Within the listing, each line that has the string "const" should be copied.

> **Given entries**:

[Start of section]

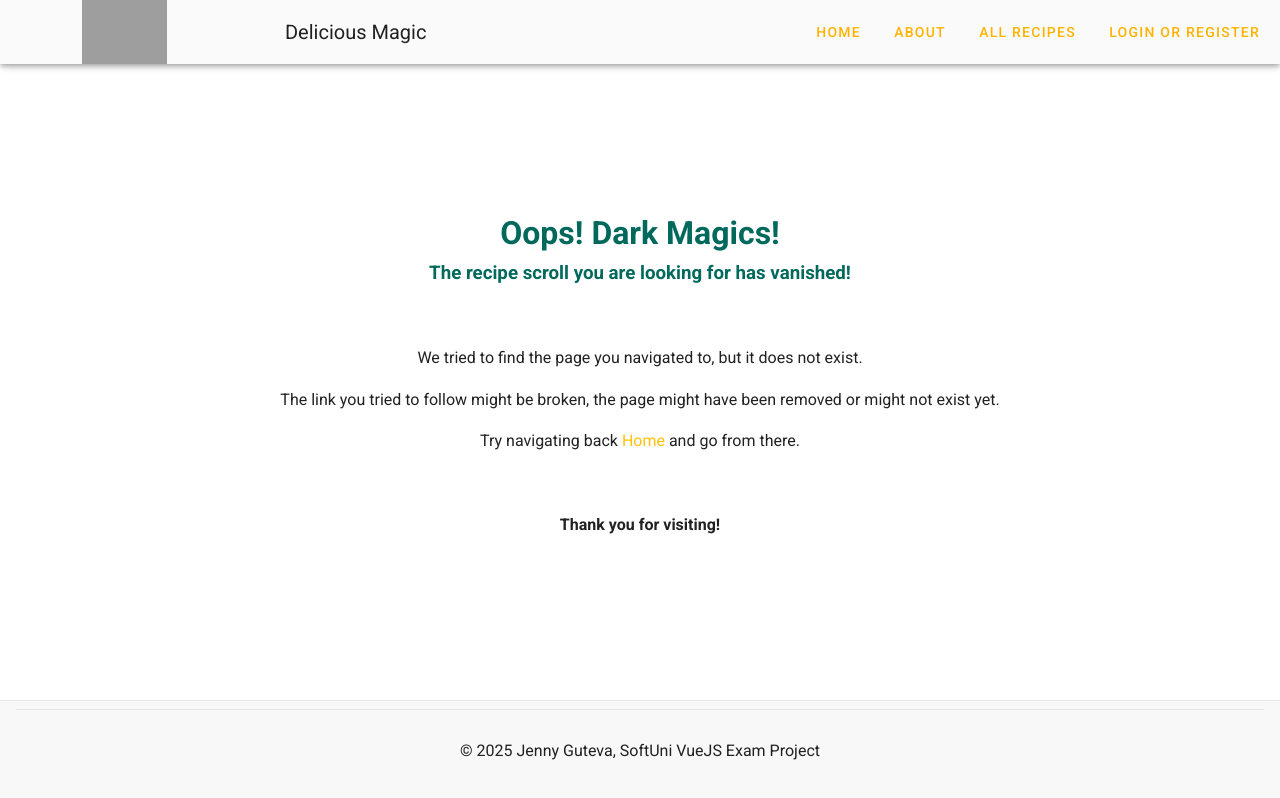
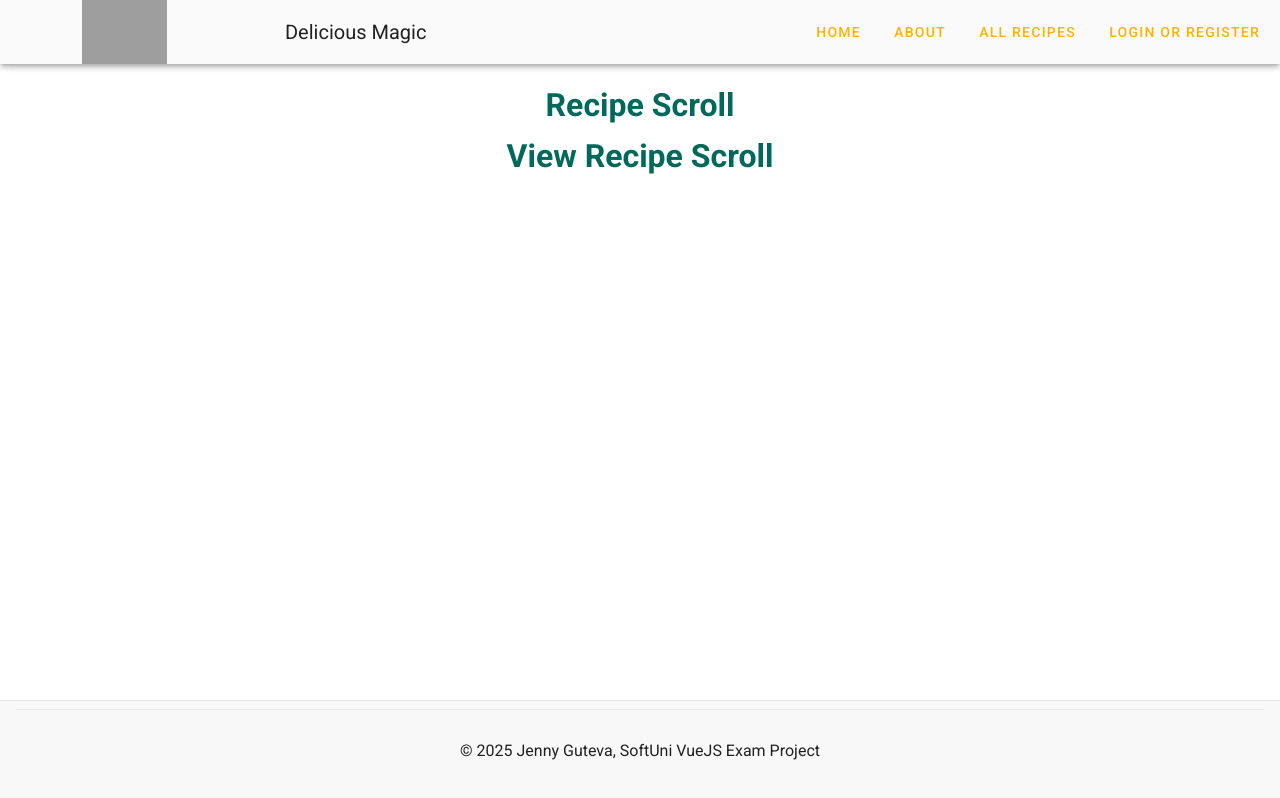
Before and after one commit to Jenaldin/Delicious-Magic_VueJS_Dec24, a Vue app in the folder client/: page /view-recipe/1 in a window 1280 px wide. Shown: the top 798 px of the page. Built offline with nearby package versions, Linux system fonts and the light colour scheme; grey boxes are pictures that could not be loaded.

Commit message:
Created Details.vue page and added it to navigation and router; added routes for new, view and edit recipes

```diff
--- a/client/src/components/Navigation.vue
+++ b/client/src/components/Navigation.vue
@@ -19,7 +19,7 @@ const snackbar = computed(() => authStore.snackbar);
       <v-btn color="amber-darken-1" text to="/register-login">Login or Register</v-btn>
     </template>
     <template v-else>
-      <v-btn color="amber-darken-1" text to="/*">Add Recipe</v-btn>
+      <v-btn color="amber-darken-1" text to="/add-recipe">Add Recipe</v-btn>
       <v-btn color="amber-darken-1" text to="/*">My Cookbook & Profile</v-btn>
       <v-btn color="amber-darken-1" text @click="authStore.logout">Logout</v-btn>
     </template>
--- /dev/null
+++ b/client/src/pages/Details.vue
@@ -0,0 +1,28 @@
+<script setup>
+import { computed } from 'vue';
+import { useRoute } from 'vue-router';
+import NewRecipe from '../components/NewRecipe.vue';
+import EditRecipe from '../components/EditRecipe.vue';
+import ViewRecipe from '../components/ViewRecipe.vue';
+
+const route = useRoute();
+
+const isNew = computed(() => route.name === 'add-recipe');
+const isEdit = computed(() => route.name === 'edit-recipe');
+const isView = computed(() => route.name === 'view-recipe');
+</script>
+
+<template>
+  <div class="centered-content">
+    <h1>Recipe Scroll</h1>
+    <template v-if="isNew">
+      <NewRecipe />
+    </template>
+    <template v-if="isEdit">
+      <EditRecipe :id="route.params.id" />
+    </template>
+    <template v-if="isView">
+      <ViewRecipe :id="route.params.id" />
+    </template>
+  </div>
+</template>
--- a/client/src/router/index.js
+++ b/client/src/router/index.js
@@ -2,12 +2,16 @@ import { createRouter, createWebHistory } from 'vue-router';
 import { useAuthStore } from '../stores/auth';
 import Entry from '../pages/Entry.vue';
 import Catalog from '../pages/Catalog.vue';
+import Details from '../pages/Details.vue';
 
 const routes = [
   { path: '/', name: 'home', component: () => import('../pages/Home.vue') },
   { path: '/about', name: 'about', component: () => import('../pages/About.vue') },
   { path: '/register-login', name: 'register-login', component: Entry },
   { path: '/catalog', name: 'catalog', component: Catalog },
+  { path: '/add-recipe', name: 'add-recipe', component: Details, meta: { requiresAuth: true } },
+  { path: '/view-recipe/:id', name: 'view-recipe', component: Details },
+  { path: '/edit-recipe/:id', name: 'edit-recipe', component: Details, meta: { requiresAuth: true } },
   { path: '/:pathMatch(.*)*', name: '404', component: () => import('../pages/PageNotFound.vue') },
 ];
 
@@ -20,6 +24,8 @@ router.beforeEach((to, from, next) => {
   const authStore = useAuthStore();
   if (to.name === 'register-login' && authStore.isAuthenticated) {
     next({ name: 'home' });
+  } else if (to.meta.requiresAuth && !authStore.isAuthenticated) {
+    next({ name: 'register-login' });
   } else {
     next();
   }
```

[End of section]
[Start of section]

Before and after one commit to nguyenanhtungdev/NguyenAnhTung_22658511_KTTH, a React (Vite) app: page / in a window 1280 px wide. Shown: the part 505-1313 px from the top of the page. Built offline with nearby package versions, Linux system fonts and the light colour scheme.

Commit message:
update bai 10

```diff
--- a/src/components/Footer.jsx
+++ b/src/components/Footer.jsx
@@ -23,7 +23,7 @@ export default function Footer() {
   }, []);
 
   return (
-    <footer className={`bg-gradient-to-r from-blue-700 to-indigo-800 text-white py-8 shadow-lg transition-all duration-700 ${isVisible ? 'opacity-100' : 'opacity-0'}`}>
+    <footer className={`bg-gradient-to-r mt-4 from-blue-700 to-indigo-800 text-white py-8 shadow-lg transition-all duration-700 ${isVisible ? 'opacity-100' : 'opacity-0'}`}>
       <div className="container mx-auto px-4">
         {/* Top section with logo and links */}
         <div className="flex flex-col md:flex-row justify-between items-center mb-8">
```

[End of section]
[Start of section]

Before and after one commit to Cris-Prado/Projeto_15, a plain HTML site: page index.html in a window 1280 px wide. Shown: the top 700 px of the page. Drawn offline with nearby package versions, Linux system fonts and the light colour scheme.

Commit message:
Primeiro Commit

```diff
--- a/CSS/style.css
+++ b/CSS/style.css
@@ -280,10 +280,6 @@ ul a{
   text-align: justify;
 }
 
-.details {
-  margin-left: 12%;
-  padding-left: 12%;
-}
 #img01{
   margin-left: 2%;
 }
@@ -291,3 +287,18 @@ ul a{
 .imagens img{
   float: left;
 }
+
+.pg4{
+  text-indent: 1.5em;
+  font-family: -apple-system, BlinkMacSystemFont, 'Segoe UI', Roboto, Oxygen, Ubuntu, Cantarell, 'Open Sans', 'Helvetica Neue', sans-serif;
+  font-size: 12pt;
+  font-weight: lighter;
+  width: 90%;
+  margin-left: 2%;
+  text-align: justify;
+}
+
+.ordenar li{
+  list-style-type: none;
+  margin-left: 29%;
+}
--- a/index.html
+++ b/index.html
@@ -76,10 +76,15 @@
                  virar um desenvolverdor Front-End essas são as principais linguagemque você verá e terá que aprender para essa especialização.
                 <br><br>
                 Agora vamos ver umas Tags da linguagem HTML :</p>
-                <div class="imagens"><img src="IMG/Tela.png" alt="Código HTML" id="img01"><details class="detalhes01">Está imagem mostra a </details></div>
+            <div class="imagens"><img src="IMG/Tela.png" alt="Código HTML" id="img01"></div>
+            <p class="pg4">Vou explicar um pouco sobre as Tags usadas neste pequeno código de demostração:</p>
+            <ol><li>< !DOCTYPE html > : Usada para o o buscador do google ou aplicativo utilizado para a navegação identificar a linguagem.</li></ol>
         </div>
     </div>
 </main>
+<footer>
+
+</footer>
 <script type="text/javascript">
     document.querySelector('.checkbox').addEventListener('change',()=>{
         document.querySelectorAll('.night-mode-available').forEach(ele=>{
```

[End of section]

> **Response below**:
@@ -19,7 +19,7 @@ const snackbar = computed(() => authStore.snackbar);
+const route = useRoute();
+const isNew = computed(() => route.name === 'add-recipe');
+const isEdit = computed(() => route.name === 'edit-recipe');
+const isView = computed(() => route.name === 'view-recipe');
 const routes = [
   const authStore = useAuthStore();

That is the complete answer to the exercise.